▶ HOW TO COMPLETE THIS TASK: Look below. Copy each line that has "within" in it.

# # # # # # #

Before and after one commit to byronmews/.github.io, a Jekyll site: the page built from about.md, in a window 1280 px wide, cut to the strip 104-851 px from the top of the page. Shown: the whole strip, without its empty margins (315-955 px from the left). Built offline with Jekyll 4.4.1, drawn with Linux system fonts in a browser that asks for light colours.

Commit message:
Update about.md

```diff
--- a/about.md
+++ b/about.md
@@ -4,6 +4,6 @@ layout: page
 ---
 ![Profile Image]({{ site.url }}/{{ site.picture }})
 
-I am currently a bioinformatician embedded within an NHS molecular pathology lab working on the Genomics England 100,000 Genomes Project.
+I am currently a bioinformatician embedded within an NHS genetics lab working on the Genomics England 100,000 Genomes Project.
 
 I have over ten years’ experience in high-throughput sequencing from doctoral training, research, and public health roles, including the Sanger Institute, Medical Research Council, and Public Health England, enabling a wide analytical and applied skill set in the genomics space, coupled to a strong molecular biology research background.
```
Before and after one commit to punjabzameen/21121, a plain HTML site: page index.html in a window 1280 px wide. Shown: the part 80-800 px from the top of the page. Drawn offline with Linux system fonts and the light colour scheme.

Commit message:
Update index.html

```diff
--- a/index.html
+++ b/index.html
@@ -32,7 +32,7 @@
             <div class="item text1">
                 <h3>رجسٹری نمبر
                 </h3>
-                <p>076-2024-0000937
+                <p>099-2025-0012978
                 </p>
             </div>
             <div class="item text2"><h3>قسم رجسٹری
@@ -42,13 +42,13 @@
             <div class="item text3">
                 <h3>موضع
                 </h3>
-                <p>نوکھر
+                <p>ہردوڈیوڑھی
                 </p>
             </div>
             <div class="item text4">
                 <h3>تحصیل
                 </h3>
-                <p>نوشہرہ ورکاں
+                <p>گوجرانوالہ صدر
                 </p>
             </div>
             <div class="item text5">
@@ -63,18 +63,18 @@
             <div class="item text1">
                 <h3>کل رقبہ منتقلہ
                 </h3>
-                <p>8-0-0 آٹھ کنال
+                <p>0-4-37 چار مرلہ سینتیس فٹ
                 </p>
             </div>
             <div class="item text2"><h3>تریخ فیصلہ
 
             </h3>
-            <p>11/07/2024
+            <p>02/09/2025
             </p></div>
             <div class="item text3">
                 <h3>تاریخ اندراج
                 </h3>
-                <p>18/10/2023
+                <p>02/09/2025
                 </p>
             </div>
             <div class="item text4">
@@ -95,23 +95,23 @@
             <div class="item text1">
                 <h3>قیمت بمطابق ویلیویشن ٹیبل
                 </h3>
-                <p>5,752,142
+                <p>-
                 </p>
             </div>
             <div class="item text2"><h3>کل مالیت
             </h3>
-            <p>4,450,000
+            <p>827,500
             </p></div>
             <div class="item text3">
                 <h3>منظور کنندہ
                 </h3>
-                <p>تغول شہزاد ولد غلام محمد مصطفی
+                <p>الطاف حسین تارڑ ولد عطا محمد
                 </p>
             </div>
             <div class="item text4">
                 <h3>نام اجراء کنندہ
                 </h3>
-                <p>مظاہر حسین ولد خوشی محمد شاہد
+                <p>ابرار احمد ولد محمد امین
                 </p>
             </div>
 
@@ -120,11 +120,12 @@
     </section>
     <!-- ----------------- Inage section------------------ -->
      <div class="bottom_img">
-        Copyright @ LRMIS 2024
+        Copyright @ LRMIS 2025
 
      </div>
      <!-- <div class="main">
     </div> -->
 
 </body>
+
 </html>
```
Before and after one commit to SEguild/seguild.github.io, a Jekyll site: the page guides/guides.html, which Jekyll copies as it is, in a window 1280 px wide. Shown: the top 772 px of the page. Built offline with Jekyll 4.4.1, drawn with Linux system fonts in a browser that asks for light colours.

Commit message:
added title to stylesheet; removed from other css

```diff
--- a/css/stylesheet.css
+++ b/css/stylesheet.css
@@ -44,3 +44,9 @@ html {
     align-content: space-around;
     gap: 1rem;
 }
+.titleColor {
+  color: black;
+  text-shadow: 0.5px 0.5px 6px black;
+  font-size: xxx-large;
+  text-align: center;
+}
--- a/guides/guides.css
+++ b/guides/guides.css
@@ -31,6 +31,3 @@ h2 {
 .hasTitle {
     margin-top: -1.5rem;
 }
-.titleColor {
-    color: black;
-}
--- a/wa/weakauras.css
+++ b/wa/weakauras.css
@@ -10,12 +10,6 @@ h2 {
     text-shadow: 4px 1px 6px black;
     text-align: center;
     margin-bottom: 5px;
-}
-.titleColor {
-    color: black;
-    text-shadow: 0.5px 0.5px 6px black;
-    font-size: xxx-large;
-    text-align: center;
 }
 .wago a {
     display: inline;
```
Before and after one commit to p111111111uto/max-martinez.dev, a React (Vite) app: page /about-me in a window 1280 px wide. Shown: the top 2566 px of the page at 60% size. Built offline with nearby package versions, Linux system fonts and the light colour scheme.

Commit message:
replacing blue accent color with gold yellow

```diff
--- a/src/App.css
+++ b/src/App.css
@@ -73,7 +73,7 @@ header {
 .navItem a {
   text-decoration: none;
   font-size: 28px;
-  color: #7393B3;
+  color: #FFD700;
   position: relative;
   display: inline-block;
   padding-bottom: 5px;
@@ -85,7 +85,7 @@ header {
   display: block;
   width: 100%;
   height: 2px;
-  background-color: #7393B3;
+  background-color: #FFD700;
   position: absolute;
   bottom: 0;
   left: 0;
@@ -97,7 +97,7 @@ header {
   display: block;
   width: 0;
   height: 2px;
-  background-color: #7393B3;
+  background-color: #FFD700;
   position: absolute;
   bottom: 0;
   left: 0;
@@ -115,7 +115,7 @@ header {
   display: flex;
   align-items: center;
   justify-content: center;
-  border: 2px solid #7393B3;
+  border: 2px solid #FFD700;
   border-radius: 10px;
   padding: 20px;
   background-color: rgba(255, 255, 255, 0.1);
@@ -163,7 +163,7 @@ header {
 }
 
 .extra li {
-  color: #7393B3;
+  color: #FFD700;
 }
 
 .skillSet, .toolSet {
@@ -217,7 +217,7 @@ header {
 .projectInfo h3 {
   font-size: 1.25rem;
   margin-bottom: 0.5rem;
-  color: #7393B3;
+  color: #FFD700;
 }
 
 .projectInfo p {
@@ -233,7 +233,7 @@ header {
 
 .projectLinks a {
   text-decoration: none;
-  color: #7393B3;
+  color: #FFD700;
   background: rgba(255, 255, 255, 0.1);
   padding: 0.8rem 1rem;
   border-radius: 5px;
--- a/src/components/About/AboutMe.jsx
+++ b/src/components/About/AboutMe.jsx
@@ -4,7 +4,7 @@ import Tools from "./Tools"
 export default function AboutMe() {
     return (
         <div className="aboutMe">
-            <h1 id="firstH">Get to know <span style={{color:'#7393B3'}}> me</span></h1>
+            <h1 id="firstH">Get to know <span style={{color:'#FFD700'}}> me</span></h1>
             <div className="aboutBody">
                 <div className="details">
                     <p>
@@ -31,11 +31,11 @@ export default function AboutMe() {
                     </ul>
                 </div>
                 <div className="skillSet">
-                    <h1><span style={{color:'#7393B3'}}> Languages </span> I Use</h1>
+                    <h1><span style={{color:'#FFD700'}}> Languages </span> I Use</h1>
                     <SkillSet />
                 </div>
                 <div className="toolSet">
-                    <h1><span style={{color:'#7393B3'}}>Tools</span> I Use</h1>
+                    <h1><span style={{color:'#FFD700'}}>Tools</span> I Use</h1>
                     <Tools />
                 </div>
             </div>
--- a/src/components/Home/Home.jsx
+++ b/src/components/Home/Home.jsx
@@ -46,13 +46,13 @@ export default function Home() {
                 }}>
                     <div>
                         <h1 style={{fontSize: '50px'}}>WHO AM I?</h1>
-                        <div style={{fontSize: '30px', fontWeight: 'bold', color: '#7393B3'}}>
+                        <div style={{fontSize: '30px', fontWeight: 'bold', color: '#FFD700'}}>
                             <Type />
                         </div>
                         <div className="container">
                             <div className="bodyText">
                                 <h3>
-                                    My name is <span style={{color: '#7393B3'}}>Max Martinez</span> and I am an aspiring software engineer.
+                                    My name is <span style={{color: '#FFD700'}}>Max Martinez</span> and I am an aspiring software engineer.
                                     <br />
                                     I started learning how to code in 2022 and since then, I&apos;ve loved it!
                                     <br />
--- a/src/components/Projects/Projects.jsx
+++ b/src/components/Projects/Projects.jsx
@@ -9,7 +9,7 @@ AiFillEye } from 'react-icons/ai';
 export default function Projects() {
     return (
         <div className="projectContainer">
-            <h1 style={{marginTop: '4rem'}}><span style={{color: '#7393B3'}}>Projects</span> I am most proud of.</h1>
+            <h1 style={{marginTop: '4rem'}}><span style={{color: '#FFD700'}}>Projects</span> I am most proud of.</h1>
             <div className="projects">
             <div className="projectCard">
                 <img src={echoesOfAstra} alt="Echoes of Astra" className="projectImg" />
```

# # # # # # #

▶ SOLUTION BELOW:
-I am currently a bioinformatician embedded within an NHS molecular pathology lab working on the Genomics England 100,000 Genomes Project.
+I am currently a bioinformatician embedded within an NHS genetics lab working on the Genomics England 100,000 Genomes Project.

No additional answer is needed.